Task description => Scan the entries for lines with the word "drawn" and copy those lines.

++++++++++++++++++++

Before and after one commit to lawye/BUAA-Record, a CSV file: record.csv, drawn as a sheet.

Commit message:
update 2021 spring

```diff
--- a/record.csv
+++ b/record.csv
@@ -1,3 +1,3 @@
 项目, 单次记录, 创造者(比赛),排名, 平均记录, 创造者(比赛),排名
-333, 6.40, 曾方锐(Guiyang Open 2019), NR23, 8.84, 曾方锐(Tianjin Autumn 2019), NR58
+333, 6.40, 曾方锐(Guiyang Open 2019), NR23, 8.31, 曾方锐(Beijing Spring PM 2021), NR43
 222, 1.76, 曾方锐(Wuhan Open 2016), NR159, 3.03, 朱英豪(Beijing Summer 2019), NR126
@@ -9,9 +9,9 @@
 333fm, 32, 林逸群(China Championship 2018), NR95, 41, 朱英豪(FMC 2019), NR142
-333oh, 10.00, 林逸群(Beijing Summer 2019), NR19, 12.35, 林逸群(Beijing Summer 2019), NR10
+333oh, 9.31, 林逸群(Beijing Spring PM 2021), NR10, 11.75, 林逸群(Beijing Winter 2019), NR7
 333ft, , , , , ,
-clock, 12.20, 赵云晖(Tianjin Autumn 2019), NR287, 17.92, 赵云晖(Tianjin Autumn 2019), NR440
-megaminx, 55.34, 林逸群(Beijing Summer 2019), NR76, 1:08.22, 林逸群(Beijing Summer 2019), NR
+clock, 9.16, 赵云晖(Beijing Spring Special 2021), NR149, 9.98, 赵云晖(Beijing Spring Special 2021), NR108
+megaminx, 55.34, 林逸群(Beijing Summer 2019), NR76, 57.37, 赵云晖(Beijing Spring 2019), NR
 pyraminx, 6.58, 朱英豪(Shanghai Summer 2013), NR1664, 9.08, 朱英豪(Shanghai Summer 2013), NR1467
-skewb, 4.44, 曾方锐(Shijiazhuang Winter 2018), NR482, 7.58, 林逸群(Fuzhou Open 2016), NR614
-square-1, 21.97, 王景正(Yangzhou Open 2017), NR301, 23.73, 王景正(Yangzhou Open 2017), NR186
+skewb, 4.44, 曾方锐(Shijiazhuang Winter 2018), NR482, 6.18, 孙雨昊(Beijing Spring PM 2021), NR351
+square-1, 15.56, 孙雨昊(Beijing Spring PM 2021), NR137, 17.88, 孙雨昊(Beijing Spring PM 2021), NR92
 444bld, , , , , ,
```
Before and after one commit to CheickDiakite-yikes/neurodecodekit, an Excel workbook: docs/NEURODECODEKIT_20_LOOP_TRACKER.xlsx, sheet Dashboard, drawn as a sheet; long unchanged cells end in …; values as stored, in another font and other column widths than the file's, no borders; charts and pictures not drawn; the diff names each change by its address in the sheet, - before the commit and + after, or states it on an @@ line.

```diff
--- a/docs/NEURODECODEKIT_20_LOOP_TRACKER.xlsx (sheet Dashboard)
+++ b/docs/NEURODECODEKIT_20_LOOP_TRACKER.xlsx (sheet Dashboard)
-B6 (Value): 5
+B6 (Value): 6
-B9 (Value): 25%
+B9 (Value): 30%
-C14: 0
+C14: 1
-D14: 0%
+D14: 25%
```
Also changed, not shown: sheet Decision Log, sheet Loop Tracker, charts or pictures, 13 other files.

++++++++++++++++++++

Answer section =>
Before and after one commit to lawye/BUAA-Record, a CSV file: record.csv, drawn as a sheet.
Before and after one commit to CheickDiakite-yikes/neurodecodekit, an Excel workbook: docs/NEURODECODEKIT_20_LOOP_TRACKER.xlsx, sheet Dashboard, drawn as a sheet; long unchanged cells end in …; values as stored, in another font and other column widths than the file's, no borders; charts and pictures not drawn; the diff names each change by its address in the sheet, - before the commit and + after, or states it on an @@ line.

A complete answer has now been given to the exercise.